WORKING DATA —
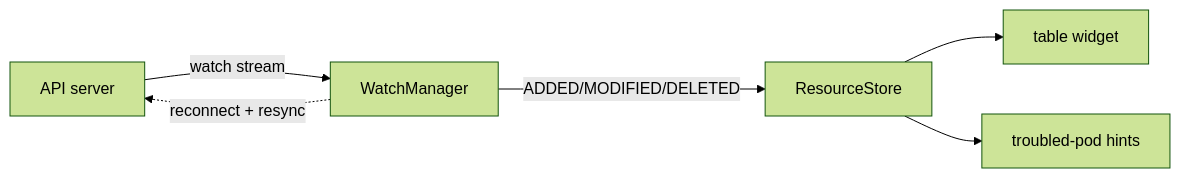
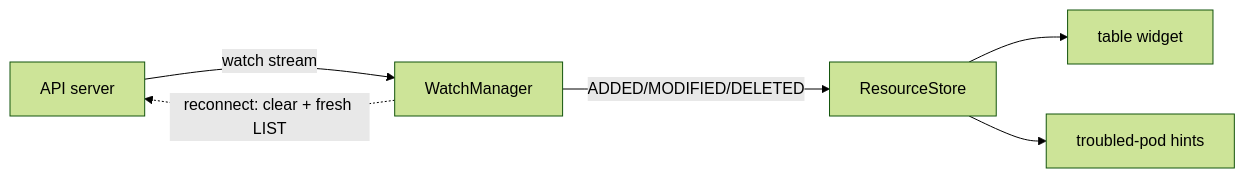
Before and after one commit to hellices/korvid: the sixth of 7 diagrams in docs/dev/specs/2026-08-12-korvid-architecture.md, drawn with Mermaid (forest theme). The commit also changed other lines of this file, not shown here.

First line of the commit message:
docs: correct seven claims the architecture doc overstated

````diff
--- a/docs/dev/specs/2026-08-12-korvid-architecture.md
+++ b/docs/dev/specs/2026-08-12-korvid-architecture.md
@@ -334,8 +352,8 @@
 ```mermaid
 flowchart LR
     API["API server"] -->|watch stream| WM["WatchManager"]
     WM -->|ADDED/MODIFIED/DELETED| RS["ResourceStore"]
     RS --> TBL["table widget"]
     RS --> HINT["troubled-pod hints"]
-    WM -.reconnect + resync.-> API
+    WM -.reconnect: clear + fresh LIST.-> API
 ```
````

TASK REQUIREMENTS — Return all the data above as written, leaving out only the pictures.

WRITTEN RESPONSE —
Before and after one commit to hellices/korvid: the sixth of 7 diagrams in docs/dev/specs/2026-08-12-korvid-architecture.md, drawn with Mermaid (forest theme). The commit also changed other lines of this file, not shown here.

First line of the commit message:
docs: correct seven claims the architecture doc overstated

````diff
--- a/docs/dev/specs/2026-08-12-korvid-architecture.md
+++ b/docs/dev/specs/2026-08-12-korvid-architecture.md
@@ -334,8 +352,8 @@
 ```mermaid
 flowchart LR
     API["API server"] -->|watch stream| WM["WatchManager"]
     WM -->|ADDED/MODIFIED/DELETED| RS["ResourceStore"]
     RS --> TBL["table widget"]
     RS --> HINT["troubled-pod hints"]
-    WM -.reconnect + resync.-> API
+    WM -.reconnect: clear + fresh LIST.-> API
 ```
````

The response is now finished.